By law, additives like sulphites have to be listed on a product’s ingredients list, says Keatley.

Look out, though; sulphites can show up under a few different names. Keri Gans, a dietitian and author of The Small Change Diet, recommends keeping an eye out for the following:

  • sodium sulphite
  • sodium metabisulphite
  • sodium bisulphate
  • potassium bisulphate
  • potassium metabisulphite

Are sulphites actually bad for you?

Though sulphites get blamed for practically everything, they aren’t necessarily bad. Like, do you get a hangover after you have tea? Or eat trail mix? Probably not. “Billions of people consume sulphites with no reaction whatsoever,” Keatley says.

That said, sulphites can cause trouble for people with sensitivities and allergies to the chemicals, which aren’t all that uncommon.

READ MORE: The Nutritionist’s Guide To Actually Surviving A Killer Hangover

In people who are sensitive or allergic to these chemicals, the effects of consuming them can include nausea, diarrhoea, gas, and headaches. The reaction is more severe in people with asthma, who may experience wheezing, congestion, shortness of breath, and even anaphylaxis (a potentially life-threatening allergic reaction), says Angelone.

If you notice these symptoms after eating or drinking a sulphite-containing product, you might have an issue with them. (To know for sure, get tested by an allergist.)

The verdict on that whole sulphite wine hangover stuff.

Ultimately, for most vino lovers, dehydration and the histamines (compounds that can trigger inflammation) in wine are the real hangover culprits, says Keatley. However, if you do have a sulphite allergy or sensitivity, you’ll probably feel pretty crappy after drinking wine (even after just a few sips).
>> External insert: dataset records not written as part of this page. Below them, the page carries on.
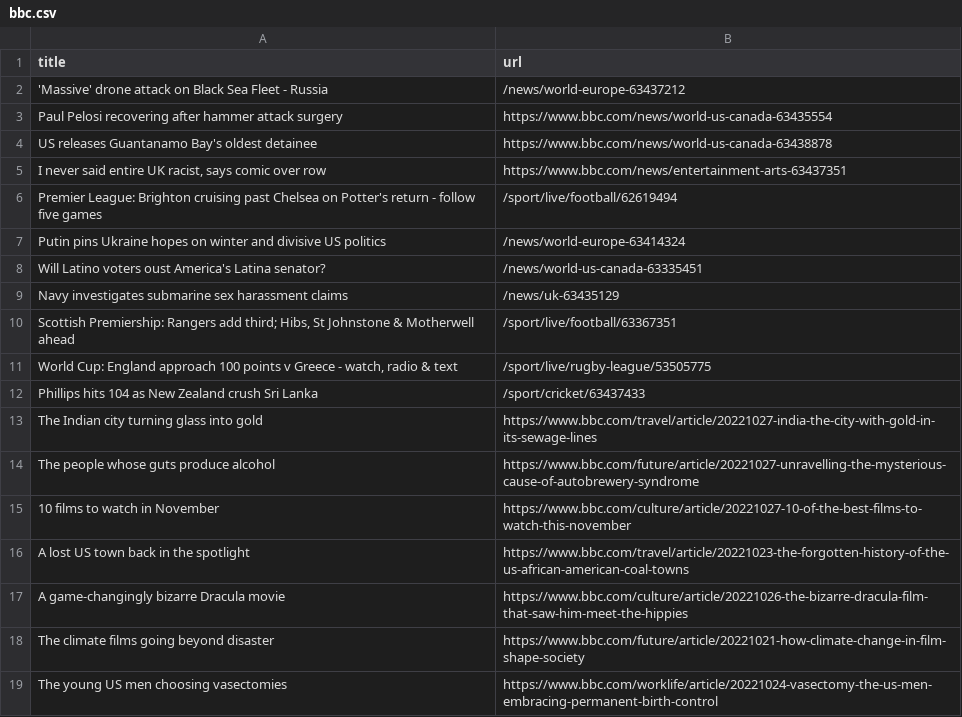
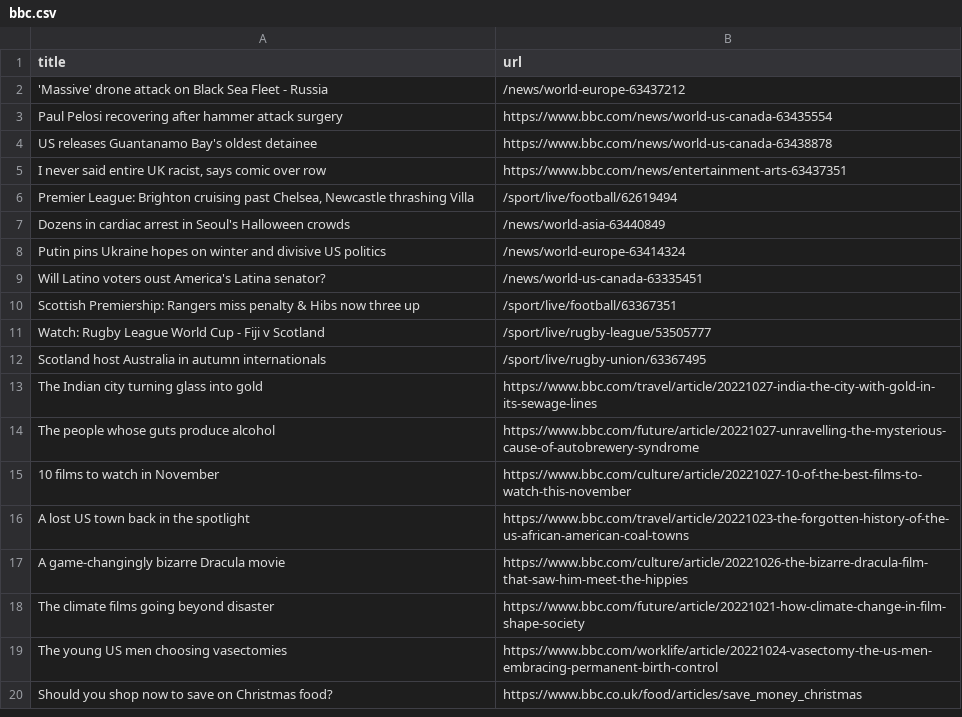
Before and after one commit to amanda-chn/automatic-scraper-bbc, a CSV file: bbc.csv, drawn as a sheet; only a part is shown; the shorter side is filled out with more unchanged rows.

```diff
--- a/bbc.csv
+++ b/bbc.csv
@@ -5,9 +5,9 @@ US releases Guantanamo Bay's oldest detainee,https://www.bbc.com/news/world-us-c
 "I never said entire UK racist, says comic over row",https://www.bbc.com/news/entertainment-arts-63437351
-Premier League: Brighton cruising past Chelsea on Potter's return - follow five games,/sport/live/football/62619494
+"Premier League: Brighton cruising past Chelsea, Newcastle thrashing Villa",/sport/live/football/62619494
+Dozens in cardiac arrest in Seoul's Halloween crowds,/news/world-asia-63440849
 Putin pins Ukraine hopes on winter and divisive US politics,/news/world-europe-63414324
 Will Latino voters oust America's Latina senator?,/news/world-us-canada-63335451
-Navy investigates submarine sex harassment claims,/news/uk-63435129
-"Scottish Premiership: Rangers add third; Hibs, St Johnstone & Motherwell ahead",/sport/live/football/63367351
-"World Cup: England approach 100 points v Greece - watch, radio & text",/sport/live/rugby-league/53505775
-Phillips hits 104 as New Zealand crush Sri Lanka,/sport/cricket/63437433
+Scottish Premiership: Rangers miss penalty & Hibs now three up,/sport/live/football/63367351
+Watch: Rugby League World Cup - Fiji v Scotland,/sport/live/rugby-league/53505777
+Scotland host Australia in autumn internationals,/sport/live/rugby-union/63367495
 The Indian city turning glass into gold,https://www.bbc.com/travel/article/20221027-india-the-city-with-gold-in-its-sewage-lines
```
FYI: White wines contain more sulphites than reds, so if you have a sensitivity or allergy, you’re more likely to notice if after drinking Chardonnay than Cab Sauv, says Gans.

Otherwise, you can avoid the throbbing headache by sticking to just one glass of wine and drinking plenty of water before bed.

The bottom line: Sulphites don’t cause hangovers, but if you have a sulfite allergy, you might feel like crap after consuming one of the (many) foods that contain these chemicals.

This article was originally published on www.womenshealthmag.com

READ MORE ON: Nutrition Nutritional Advice